Energy retailers have agreed to make sure all customers are on the best deal possible.
Last week, Prime Minister called a meeting with the heads of Australia’s energy companies to address the issue of high electricity prices.
In a press conference held after today’s meeting, Prime Minister Malcolm Turnbull said Australian families would now be getting a better deal.
“We know that millions of Australian families are paying more than they need for their electricity,” he said.
“They are on plans that have run out, discounted plans that have run out and they are now on a standard offer and paying too much for their electricity.
“They have got people that are on the wrong plans.
“But the complexity of the various offers makes it very difficult for many families and businesses to understand what is the right deal for them.”
According to the Australian Energy Regulator (AER), Australian households could save $1000 a year by changing contracts or retailers.
Meanwhile, the Australian Energy Market Commission (AEMC) has revealed 50 per cent of households have not changed retailers or contracts in the past five years.
Mr Turnbull said retailers have agreed to write to their customers who have reached the end of a discounted plan and outline in “plain English” alternative offers that are available.
They are going to outline to the government and to the ACCC the steps they are taking as individual companies to help customers to better offers.
“They have committed to producing clear user-friendly fact sheets on terms, late payment penalties, early termination payments and to work with us and the Australian Energy Regulator on key components of this including comparator rates,” the PM said.
“Very importantly, they have supported us expediting a rule change – and this can be done within around six weeks – under the national electricity law which will require a clear disclosure at the end of a discount period or a benefit period of the dollar impact of not doing anything based on past consumption.”
The new law will require retailers to contact customers as they near the end of a discounted plan to let them know, and offer alternatives.
The companies are required to report back to the PM by August 18 with progress.
Australian Energy Council chief executive Matthew Warren said the industry was acutely aware of the impact of higher energy costs on consumers.
“Recent increases in energy costs are driven by a shortage of supply.
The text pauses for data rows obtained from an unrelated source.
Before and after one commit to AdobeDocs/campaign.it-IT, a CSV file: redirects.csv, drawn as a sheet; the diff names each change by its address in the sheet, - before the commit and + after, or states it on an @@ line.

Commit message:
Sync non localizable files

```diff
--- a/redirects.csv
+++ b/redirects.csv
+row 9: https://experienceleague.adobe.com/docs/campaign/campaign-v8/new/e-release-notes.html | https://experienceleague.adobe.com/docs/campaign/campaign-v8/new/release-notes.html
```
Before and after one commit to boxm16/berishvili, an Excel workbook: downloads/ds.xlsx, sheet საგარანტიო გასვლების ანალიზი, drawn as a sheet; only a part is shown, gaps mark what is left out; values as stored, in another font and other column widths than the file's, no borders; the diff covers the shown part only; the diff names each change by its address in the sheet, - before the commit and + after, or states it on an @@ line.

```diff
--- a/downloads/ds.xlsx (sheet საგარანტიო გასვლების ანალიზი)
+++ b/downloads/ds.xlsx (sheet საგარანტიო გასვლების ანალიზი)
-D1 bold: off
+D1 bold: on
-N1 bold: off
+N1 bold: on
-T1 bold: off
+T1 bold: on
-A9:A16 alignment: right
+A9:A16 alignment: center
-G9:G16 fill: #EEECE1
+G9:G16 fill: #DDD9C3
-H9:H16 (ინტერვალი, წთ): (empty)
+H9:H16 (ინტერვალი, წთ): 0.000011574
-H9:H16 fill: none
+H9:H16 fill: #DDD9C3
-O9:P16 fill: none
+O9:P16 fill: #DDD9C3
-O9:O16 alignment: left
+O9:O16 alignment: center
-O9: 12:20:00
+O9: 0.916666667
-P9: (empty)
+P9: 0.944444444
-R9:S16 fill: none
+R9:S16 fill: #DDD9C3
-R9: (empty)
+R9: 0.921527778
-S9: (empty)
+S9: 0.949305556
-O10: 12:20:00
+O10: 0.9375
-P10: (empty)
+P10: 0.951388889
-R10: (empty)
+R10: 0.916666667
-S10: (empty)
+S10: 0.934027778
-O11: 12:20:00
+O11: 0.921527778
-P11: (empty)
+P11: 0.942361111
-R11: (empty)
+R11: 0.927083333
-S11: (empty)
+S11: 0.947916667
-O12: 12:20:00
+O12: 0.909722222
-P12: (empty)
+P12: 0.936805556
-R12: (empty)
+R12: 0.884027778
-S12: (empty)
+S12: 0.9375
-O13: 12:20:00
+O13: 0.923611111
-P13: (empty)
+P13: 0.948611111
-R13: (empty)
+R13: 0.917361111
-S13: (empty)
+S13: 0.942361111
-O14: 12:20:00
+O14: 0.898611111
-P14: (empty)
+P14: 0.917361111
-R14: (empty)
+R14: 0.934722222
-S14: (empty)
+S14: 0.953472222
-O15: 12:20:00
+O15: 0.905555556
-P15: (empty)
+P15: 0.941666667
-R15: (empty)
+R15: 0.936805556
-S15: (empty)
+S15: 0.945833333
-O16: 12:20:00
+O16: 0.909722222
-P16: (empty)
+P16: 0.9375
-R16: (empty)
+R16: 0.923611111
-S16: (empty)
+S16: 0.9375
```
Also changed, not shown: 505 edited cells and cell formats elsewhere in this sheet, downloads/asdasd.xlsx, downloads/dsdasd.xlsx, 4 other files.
This can only be fixed by solving the climate-energy policy impasse which has blocked new baseload generation investment for the past decade,” Mr Warren said.
“Rising energy bills make it all the more important to help consumers find the best deal for them.
“We will work with the federal government to improve the way we notify customers about the deals they are on and to help them find more competitive offers.”
Origin CEO Frank Calabria said he agreed energy needs to become clearer for customers, but noted Origin already notifies customers when their discount period comes to an end.
“We commit to continue doing this, and to making our communication even clearer in terms of what will happen if customers do nothing,” he said.
“Energy prices are a whole of industry issue including networks, generators and retailers.”
Mr Calabria said there isn’t a “magic wand to fix everything alone”, but retailers are on a path to provide cheaper power to customers.
“But let’s be clear, to deliver a genuine reduction in prices for Australians we must also find a way through on energy policy, including a clean energy target,” he said.
“This is necessary to unlock investment in much needed new supply to replace our ageing coal-fired power stations, and transition us to a cleaner, more modern energy system.”